How To Dance From Your Soul and Not Embarrass Your Ancestors
“Moving With My Back And My Hips Like My Ancestors Did” — Jill Scott
All my life I’ve always felt the NEED to dance, as if a spirit was constantly wrestling inside of me to express it myself. Today, 24 houses into my first real trip to Haiti, that spirit set itself free.
The community where I’m working in Mon P’tit Village located in Leogan has been working diligently to repair the ruins that were left after the tranbleman tè (direct translation: The Trembling of the floor) that devastated Haiti several years ago. But when the people of Mon P’tit Village aren’t working — they’re celebrating life through spiritual praise. Singing, eating, praying and of course dancing.
The community’s Head dancer and choreographer Maxo entertained the community with a traditional Haitian dance. I watched in awe observing the role his movement played in the community. His dance, every jerk of his spine and kick of his foot resonated with the people — as if his body language spoke for everyone. As if his dance articulated all of their untold stories.
I always suspected that this was role that dance played for our cultural ancestors. Before the commercialization of it. Before the pimping of it. Before bands ever made anyone dance, spirits did. Some people felt spiritual frequency on a level so deep it forced them to dance. People that weren’t gifted with the expression of body language but we’re still divinely touched especially valued dancers.
Soon after Maxo took a bow someone volunteered for my JussCome Haitian-American ass to perform next.
My face tho… 😳
But alas who am I turn to down a performance for a culture so rich in its appreciation for art and spirituality? I had no choice but to buss a move. One thing I’ve learned for certain along my journey is that your gifts are not yours to keep and you should share them as often as possible. So that I did.
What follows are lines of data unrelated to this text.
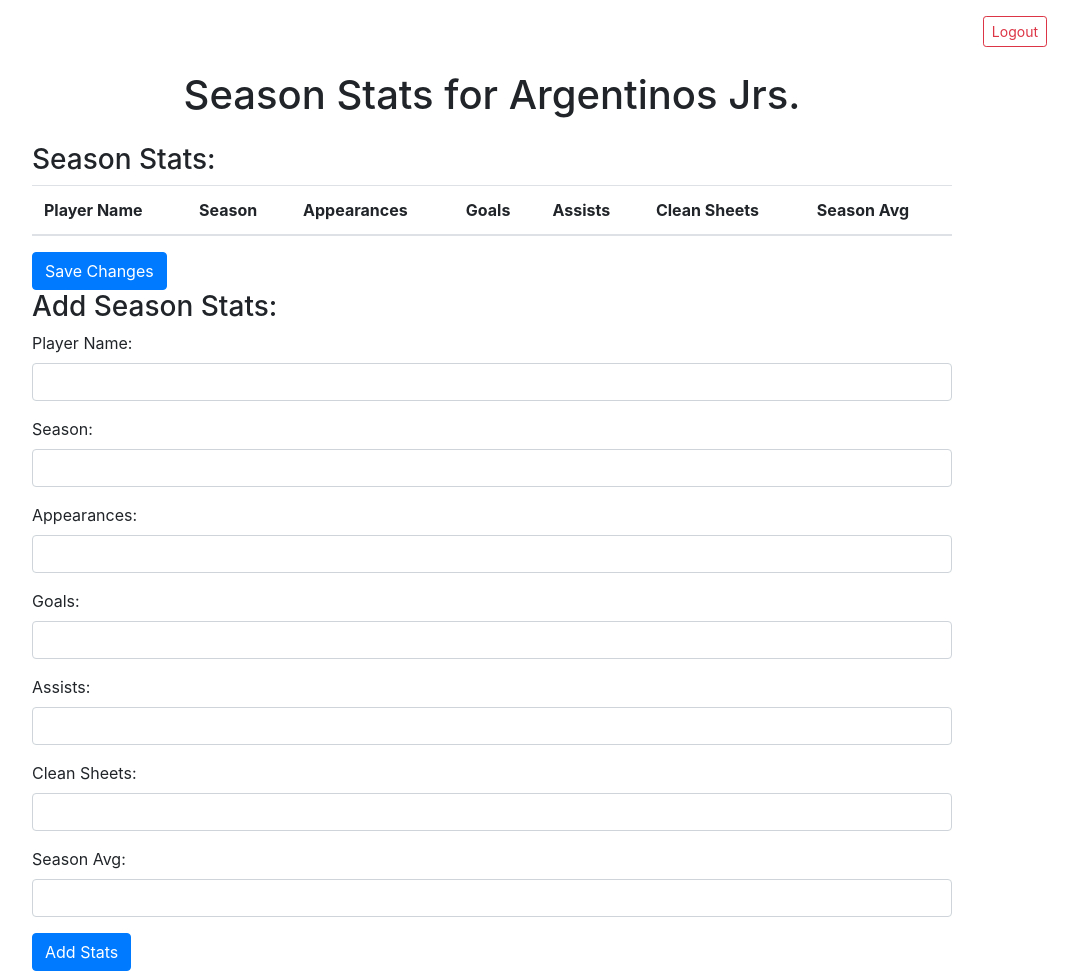
After one commit to malachyayala/cmStory-website, a Django app: page /season-stats/1/ in a window 1280 px wide. The commit adds this page. Shown: the whole page, without its empty margins (148-1226 px from the left). Run offline with Django 5.2, Linux system fonts and the light colour scheme; a user stored in the database is signed in; data comes from the database, SQL or seed files in the repository; both versions use the stored data as it was after the commit; lists and menus that the app fills with data are empty; some libraries are stand-ins or nearby versions.

Commit message:
adding ability to track season stats for each player

```diff
--- /dev/null
+++ b/cmGenerator/templates/cmGenerator/season_stats.html
@@ -0,0 +1,96 @@
+<!DOCTYPE html>
+<html lang="en">
+<head>
+    <meta charset="UTF-8">
+    <meta name="viewport" content="width=device-width, initial-scale=1.0">
+    <title>Season Stats for {{ story.club }}</title>
+    <link href="https://stackpath.bootstrapcdn.com/bootstrap/4.5.2/css/bootstrap.min.css" rel="stylesheet">
+</head>
+<body>
+<div class="container">
+    <div class="text-right my-3">
+        {% if user.is_authenticated %}
+        <p>
+            <a href="{% url 'logout' %}" class="btn btn-outline-danger btn-sm">Logout</a>
+        </p>
+        {% endif %}
+    </div>
+
+    <h1 class="my-4 text-center">Season Stats for {{ story.club }}</h1>
+
+    <div class="row justify-content-center">
+        <div class="col-lg-10">
+            <h3>Season Stats:</h3>
+            <form method="post" action="{% url 'save_season_stats' %}">
+                {% csrf_token %}
+                <table class="table table-striped">
+                    <thead>
+                        <tr>
+                            <th>Player Name</th>
+                            <th>Season</th>
+                            <th>Appearances</th>
+                            <th>Goals</th>
+                            <th>Assists</th>
+                            <th>Clean Sheets</th>
+                            <th>Season Avg</th>
+                        </tr>
+                    </thead>
+                    <tbody>
+                        {% for stat in season_stats %}
+                        <tr>
+                            <td contenteditable="true">{{ stat.player_name }}</td>
+                            <td contenteditable="true">{{ stat.season }}</td>
+                            <td contenteditable="true">{{ stat.appearances }}</td>
+                            <td contenteditable="true">{{ stat.goals }}</td>
+                            <td contenteditable="true">{{ stat.assists }}</td>
+                            <td contenteditable="true">{{ stat.clean_sheets }}</td>
+                            <td contenteditable="true">{{ stat.season_avg }}</td>
+                        </tr>
+                        {% endfor %}
+                    </tbody>
+                </table>
+                <button type="submit" class="btn btn-primary">Save Changes</button>
+            </form>
+
+            <h3>Add Season Stats:</h3>
+            <form method="post">
+                {% csrf_token %}
+                <div class="form-group">
+                    <label for="player_name">Player Name:</label>
+                    <input type="text" class="form-control" name="player_name" required>
+                </div>
+                <div class="form-group">
+                    <label for="season">Season:</label>
+                    <input type="text" class="form-control" name="season" required>
+                </div>
+                <div class="form-group">
+                    <label for="appearances">Appearances:</label>
+                    <input type="number" class="form-control" name="appearances" required>
+                </div>
+                <div class="form-group">
+                    <label for="goals">Goals:</label>
+                    <input type="number" class="form-control" name="goals" required>
+                </div>
+                <div class="form-group">
+                    <label for="assists">Assists:</label>
+                    <input type="number" class="form-control" name="assists" required>
+                </div>
+                <div class="form-group">
+                    <label for="clean_sheets">Clean Sheets:</label>
+                    <input type="number" class="form-control" name="clean_sheets" required>
+                </div>
+                <div class="form-group">
+                    <label for="season_avg">Season Avg:</label>
+                    <input type="number" class="form-control" name="season_avg" required>
+                </div>
+                <button type="submit" class="btn btn-primary">Add Stats</button>
+            </form>
+        </div>
+    </div>
+</div>
+
+<script src="https://code.jquery.com/jquery-3.5.1.slim.min.js"></script>
+<script src="https://cdn.jsdelivr.net/npm/@popperjs/core@2.9.2/dist/umd/popper.min.js"></script>
+<script src="https://stackpath.bootstrapcdn.com/bootstrap/4.5.2/js/bootstrap.min.js"></script>
+</body>
+</html>
--- a/cmGenerator/urls.py
+++ b/cmGenerator/urls.py
@@ -1,4 +1,3 @@
-# fifa_storyline/urls.py
 from django.contrib import admin
 from django.urls import path, include  # Make sure to import include
 from . import views
@@ -6,10 +5,13 @@ from . import views
 urlpatterns = [
     path('', views.index, name='home'),
     path('admin/', admin.site.urls),
-    path('login/', views.custom_login, name='login'),  # Use the custom login view
+    path('login/', views.custom_login, name='login'),
     path('logout/', views.custom_logout, name='logout'),
     path('register/', views.register, name='register'),
     path('generate/', views.generate_story, name='generate'),
     path('my-stories/', views.my_stories, name='my_stories'),
     path('save-story/', views.save_story, name='save_story'),
+    path('add-season-stats/', views.save_season_stats, name='add_season_stats'),
+    path('season-stats/<int:story_id>/', views.season_stats, name='season_stats'),
+    path('save-season-stats/', views.save_season_stats, name='save_season_stats'),  # Add this line
 ]
--- a/cmGenerator/views.py
+++ b/cmGenerator/views.py
@@ -1,23 +1,42 @@
-# cmGenerator/views.py
 from django.shortcuts import render, redirect
 from django.contrib.auth.forms import UserCreationForm
-from django.http import JsonResponse
+from django.http import JsonResponse, HttpResponse
 from django.conf import settings
 from django.contrib import messages
 from django.contrib.auth.decorators import login_required
 from django.contrib.auth.forms import AuthenticationForm
 from django.contrib.auth import authenticate, login
 from django.contrib.auth import logout
+from django.shortcuts import get_object_or_404
+from django.http import HttpRequest
 import os
-from .models import Story
+from .models import Story, SeasonPlayerStats
 from .utils.story_generator import generate_all
+from django.core.exceptions import ObjectDoesNotExist
 
-def index(request):
+def index(request: HttpRequest) -> HttpResponse:
+    """
+    Renders the index page.
+
+    Args:
+        request (HttpRequest): The request object.
+
+    Returns:
+        HttpResponse: The rendered index page.
+    """
     return render(request, 'cmGenerator/index.html')
 
-  # Ensures only logged-in users can generate stories
-def generate_story(request):
-    """Generates a new story but does NOT save it."""
+@login_required
+def generate_story(request: HttpRequest) -> JsonResponse:
+    """
+    Generates a new story but does NOT save it.
+
+    Args:
+        request (HttpRequest): The request object.
+
+    Returns:
+        JsonResponse: A JSON response with the generated story data or an error message.
+    """
     if request.method == "POST":
         data = generate_all()  # Generate new story data
 
@@ -32,8 +51,16 @@ def generate_story(request):
     return JsonResponse({"error": "Invalid request"}, status=400)
 
 @login_required
-def save_story(request):
-    """Saves a story when the user explicitly clicks 'Save Story'."""
+def save_story(request: HttpRequest) -> JsonResponse:
+    """
+    Saves a story when the user explicitly clicks 'Save Story'.
+
+    Args:
+        request (HttpRequest): The request object.
+
+    Returns:
+        JsonResponse: A JSON response indicating success or failure.
+    """
     if request.method == "POST":
         club = request.POST.get("club")
         formation = request.POST.get("formation")
@@ -41,22 +68,103 @@ def save_story(request):
         background = request.POST.get("background")
 
         if club and formation and challenge and background:
-            Story.objects.create(
+            story = Story.objects.create(
                 user=request.user,
                 club=club,
                 formation=formation,
                 challenge=challenge,
                 background=background
             )
-            return JsonResponse({"success": True, "message": "Story saved!"})
+            return JsonResponse({"success": True, "message": "Story saved!", "story_id": story.id})
 
     return JsonResponse({"error": "Failed to save story"}, status=400)
 
-def generate_story(request):
-    data = generate_all()
-    return JsonResponse(data)
+@login_required
+def save_season_stats(request: HttpRequest) -> JsonResponse:
+    """
+    Adds season stats to a story.
 
-def register(request):
+    Args:
+        request (HttpRequest): The request object.
+
+    Returns:
+        JsonResponse: A JSON response indicating success or failure.
+    """
+    if request.method == "POST":
+        story_id = request.POST.get("story_id")
+        season = request.POST.get("season")
+        appearances = request.POST.get("appearances")
+        goals = request.POST.get("goals")
+        assists = request.POST.get("assists")
+        clean_sheets = request.POST.get("clean_sheets")
+        season_avg = request.POST.get("season_avg")
+
+        try:
+            story = Story.objects.get(id=story_id)
+        except ObjectDoesNotExist:
+            return JsonResponse({"error": "Story does not exist"}, status=400)
+
+        SeasonPlayerStats.objects.create(
+            story=story,
+            player_name=request.POST.get("player_name"),
+            season=season,
+            appearances=appearances,
+            goals=goals,
+            assists=assists,
+            clean_sheets=clean_sheets,
+            season_avg=season_avg
+        )
+        return JsonResponse({"success": True, "message": "Season stats added!"})
+
+    return JsonResponse({"error": "Failed to add season stats"}, status=400)
+
+@login_required
+def season_stats(request, story_id):
+    """
+    Displays and adds season stats for a specific story.
+
+    Args:
+        request (HttpRequest): The request object.
+        story_id (int): The ID of the story.
+
+    Returns:
+        HttpResponse: The page displaying and adding season stats.
+    """
+    story = get_object_or_404(Story, id=story_id, user=request.user)
+    if request.method == "POST":
+        player_name = request.POST.get("player_name")
+        season = request.POST.get("season")
+        appearances = request.POST.get("appearances")
+        goals = request.POST.get("goals")
+        assists = request.POST.get("assists")
+        clean_sheets = request.POST.get("clean_sheets")
+        season_avg = request.POST.get("season_avg")
+
+        SeasonPlayerStats.objects.create(
+            story=story,
+            player_name=player_name,
+            season=season,
+            appearances=appearances,
+            goals=goals,
+            assists=assists,
+            clean_sheets=clean_sheets,
+            season_avg=season_avg
+        )
+        return redirect('season_stats', story_id=story.id)
+
+    season_stats = story.season_stats.all()
+    return render(request, 'cmGenerator/season_stats.html', {'story': story, 'season_stats': season_stats})
+
+def register(request: HttpRequest) -> HttpResponse:
+    """
+    Handles user registration.
+
+    Args:
+        request (HttpRequest): The request object.
+
+    Returns:
+        HttpResponse: The registration page or a redirect to the login page upon successful registration.
+    """
     if request.method == 'POST':
         form = UserCreationForm(request.POST)
         if form.is_valid():
@@ -67,7 +175,16 @@ def register(request):
 
     return render(request, 'cmGenerator/register.html', {'form': form})
 
-def custom_login(request):
+def custom_login(request: HttpRequest) -> HttpResponse:
+    """
+    Handles user login.
+
+    Args:
+        request (HttpRequest): The request object.
+
+    Returns:
+        HttpResponse: The login page or a redirect to the home page upon successful login.
+    """
     if request.method == 'POST':
         form = AuthenticationForm(request, data=request.POST)
         if form.is_valid():
@@ -84,10 +201,29 @@ def custom_login(request):
 
     return render(request, 'cmGenerator/login.html', {'form': form})
 
-def custom_logout(request):
+def custom_logout(request: HttpRequest) -> HttpResponse:
+    """
+    Logs out the user and redirects to the login page.
+
+    Args:
+        request (HttpRequest): The request object.
+
+    Returns:
+        HttpResponse: A redirect to the login page.
+    """
     logout(request)
     return redirect('/login/')
 
-def my_stories(request):
+@login_required
+def my_stories(request: HttpRequest) -> HttpResponse:
+    """
+    Displays the stories created by the logged-in user.
+
+    Args:
+        request (HttpRequest): The request object.
+
+    Returns:
+        HttpResponse: The page displaying the user's stories.
+    """
     stories = Story.objects.filter(user=request.user).order_by('-created_at')  # Get only user's stories
     return render(request, 'cmGenerator/my_stories.html', {'stories': stories})
```
Also changed, not shown: cmGenerator/models.py (+15 -2 lines), cmGenerator/templates/cmGenerator/my_stories.html (+9 -1 lines), templates/cmGenerator/index.html (deleted, +0 -56 lines), cmGenerator/migrations/0002_seasonplayerstats.py (added), cmGenerator/migrations/0003_rename_appearences_seasonplayerstats_appearances.py (added), cmGenerator/migrations/0004_seasonplayerstats_player_name.py (added), db.sqlite3.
It’s really interesting improvising a cultural dance for a culture you have a diluted relationship with. Yes I’m Haitian, but I’m way more American. Born outside of Boston and lived in the U.S. all my life. Prior to this gig, I’ve only been to Haiti once when I was a year old and of course don’t remember a lick of it. But yet there I was, summoned by the Queen to perform for the people — a real Haitian dance in front of a real Haitian community. Woy! I wanted to emulate the raw emotion of Maxo’s and in turn honor my people! But it wasn’t long before my first generation ass went OFF in true New York fashion. Brooklyn was certainly in the house! The drums took me away. People walked out of their apartments and started to gather around. I saw smiles of approval. And the fact that I was dancing before a crowd of Haitians IN Haiti, the place that created my mother, father, grandmother and every ancestor I’ve ever had post the Trans-Atlantic slave trade made my soul queef. I lived.
After a few rounds of free-styling with the majestic ness that is M I had to tap out. After a hearty applause, I came back to my room dumped myself in the shower and passed out on my mosquito fish-netted bed immediately. I was tired and my soul was exhausted. For over 20 years it’s been begging me to play outside and today it ran wild and free — like a fearless child chasing the sunset.
Take Away: Honor your soul. Respect its story, because it’s bigger than you and your puny little finite life. Your soul is ancient and bares the story of your ancestors and they passed it down to you for a reason. Make it a goal to always express your gift. People dig that. Even in tiny villages on tiny islands across the world.
*When You Find What You Love In Life, Go Dance With It